[Work required]
Please report every line in the material below where the word "English" is found.

[Excerpted data]
*** Begin section ***

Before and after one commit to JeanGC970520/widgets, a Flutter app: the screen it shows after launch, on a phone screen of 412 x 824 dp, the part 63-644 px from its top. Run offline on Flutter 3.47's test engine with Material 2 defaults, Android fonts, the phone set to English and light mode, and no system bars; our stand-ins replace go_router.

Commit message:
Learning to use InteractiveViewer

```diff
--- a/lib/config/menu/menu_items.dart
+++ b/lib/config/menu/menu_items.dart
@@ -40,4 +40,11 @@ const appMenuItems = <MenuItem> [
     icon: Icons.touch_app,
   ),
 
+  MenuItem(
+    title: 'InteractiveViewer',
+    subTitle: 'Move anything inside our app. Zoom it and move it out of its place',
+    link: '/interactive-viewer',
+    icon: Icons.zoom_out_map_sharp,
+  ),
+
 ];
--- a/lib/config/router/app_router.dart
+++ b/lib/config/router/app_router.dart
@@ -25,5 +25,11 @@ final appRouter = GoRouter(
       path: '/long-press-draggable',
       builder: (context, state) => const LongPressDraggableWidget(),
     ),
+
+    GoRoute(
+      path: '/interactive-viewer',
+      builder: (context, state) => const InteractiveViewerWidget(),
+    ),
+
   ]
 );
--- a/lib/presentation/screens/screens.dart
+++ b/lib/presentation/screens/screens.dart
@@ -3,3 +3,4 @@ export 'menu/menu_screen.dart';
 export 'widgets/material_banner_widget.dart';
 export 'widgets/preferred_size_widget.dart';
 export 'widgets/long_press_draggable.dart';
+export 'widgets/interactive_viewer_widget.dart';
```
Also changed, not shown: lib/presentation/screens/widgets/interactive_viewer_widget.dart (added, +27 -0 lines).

*** End section ***
*** Begin section ***

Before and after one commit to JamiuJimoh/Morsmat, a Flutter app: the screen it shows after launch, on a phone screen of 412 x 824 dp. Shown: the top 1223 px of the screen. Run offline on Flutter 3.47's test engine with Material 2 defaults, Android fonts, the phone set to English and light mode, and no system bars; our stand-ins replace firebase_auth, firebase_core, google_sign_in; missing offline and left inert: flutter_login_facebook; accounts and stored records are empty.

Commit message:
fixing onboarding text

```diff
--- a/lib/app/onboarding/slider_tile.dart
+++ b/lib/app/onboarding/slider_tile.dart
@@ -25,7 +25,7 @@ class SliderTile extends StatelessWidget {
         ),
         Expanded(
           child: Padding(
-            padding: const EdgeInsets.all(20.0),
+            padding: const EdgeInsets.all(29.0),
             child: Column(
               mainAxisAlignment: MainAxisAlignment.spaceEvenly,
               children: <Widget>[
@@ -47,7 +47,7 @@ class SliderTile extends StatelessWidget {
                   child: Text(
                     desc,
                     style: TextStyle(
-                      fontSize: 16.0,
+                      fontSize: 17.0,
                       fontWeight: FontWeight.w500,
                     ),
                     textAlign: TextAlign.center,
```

*** End section ***

[Task result]
Before and after one commit to JeanGC970520/widgets, a Flutter app: the screen it shows after launch, on a phone screen of 412 x 824 dp, the part 63-644 px from its top. Run offline on Flutter 3.47's test engine with Material 2 defaults, Android fonts, the phone set to English and light mode, and no system bars; our stand-ins replace go_router.
Before and after one commit to JamiuJimoh/Morsmat, a Flutter app: the screen it shows after launch, on a phone screen of 412 x 824 dp. Shown: the top 1223 px of the screen. Run offline on Flutter 3.47's test engine with Material 2 defaults, Android fonts, the phone set to English and light mode, and no system bars; our stand-ins replace firebase_auth, firebase_core, google_sign_in; missing offline and left inert: flutter_login_facebook; accounts and stored records are empty.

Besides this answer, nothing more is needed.